> _Exercise aim_: Show each line of the data below in which "rounded" occurs.

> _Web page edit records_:
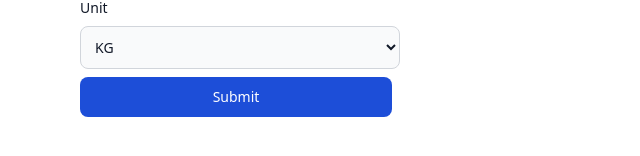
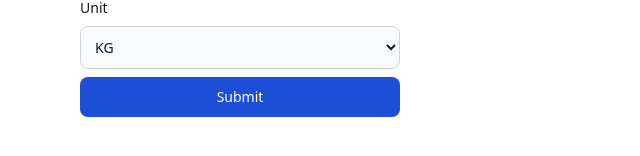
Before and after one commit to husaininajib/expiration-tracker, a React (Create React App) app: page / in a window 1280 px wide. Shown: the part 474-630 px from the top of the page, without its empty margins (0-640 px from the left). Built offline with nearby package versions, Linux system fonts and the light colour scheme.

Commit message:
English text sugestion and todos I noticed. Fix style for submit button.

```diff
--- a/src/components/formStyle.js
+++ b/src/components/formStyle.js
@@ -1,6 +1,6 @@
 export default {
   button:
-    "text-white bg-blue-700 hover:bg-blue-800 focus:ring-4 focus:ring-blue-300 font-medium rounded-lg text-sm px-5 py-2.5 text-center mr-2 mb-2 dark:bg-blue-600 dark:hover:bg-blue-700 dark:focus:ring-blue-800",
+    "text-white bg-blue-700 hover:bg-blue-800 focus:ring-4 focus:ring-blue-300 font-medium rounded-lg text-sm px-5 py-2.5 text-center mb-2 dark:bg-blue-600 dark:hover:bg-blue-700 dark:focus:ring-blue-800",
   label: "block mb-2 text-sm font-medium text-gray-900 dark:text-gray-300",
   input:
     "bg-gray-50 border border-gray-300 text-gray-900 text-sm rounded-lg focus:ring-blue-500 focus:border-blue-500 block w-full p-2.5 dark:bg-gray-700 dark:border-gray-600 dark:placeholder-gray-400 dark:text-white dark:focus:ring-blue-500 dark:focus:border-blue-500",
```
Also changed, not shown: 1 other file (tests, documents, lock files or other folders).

...

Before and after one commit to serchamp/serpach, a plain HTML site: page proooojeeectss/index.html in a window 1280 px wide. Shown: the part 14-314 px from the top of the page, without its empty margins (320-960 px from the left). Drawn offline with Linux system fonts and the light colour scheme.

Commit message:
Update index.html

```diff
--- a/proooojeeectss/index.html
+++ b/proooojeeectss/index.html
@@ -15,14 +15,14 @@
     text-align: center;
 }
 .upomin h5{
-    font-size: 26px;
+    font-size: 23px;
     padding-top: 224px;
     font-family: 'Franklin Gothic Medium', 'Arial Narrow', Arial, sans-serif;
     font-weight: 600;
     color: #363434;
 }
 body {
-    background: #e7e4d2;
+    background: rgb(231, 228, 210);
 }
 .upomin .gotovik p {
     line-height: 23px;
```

> _Completed task_:
-    "text-white bg-blue-700 hover:bg-blue-800 focus:ring-4 focus:ring-blue-300 font-medium rounded-lg text-sm px-5 py-2.5 text-center mr-2 mb-2 dark:bg-blue-600 dark:hover:bg-blue-700 dark:focus:ring-blue-800",
+    "text-white bg-blue-700 hover:bg-blue-800 focus:ring-4 focus:ring-blue-300 font-medium rounded-lg text-sm px-5 py-2.5 text-center mb-2 dark:bg-blue-600 dark:hover:bg-blue-700 dark:focus:ring-blue-800",
     "bg-gray-50 border border-gray-300 text-gray-900 text-sm rounded-lg focus:ring-blue-500 focus:border-blue-500 block w-full p-2.5 dark:bg-gray-700 dark:border-gray-600 dark:placeholder-gray-400 dark:text-white dark:focus:ring-blue-500 dark:focus:border-blue-500",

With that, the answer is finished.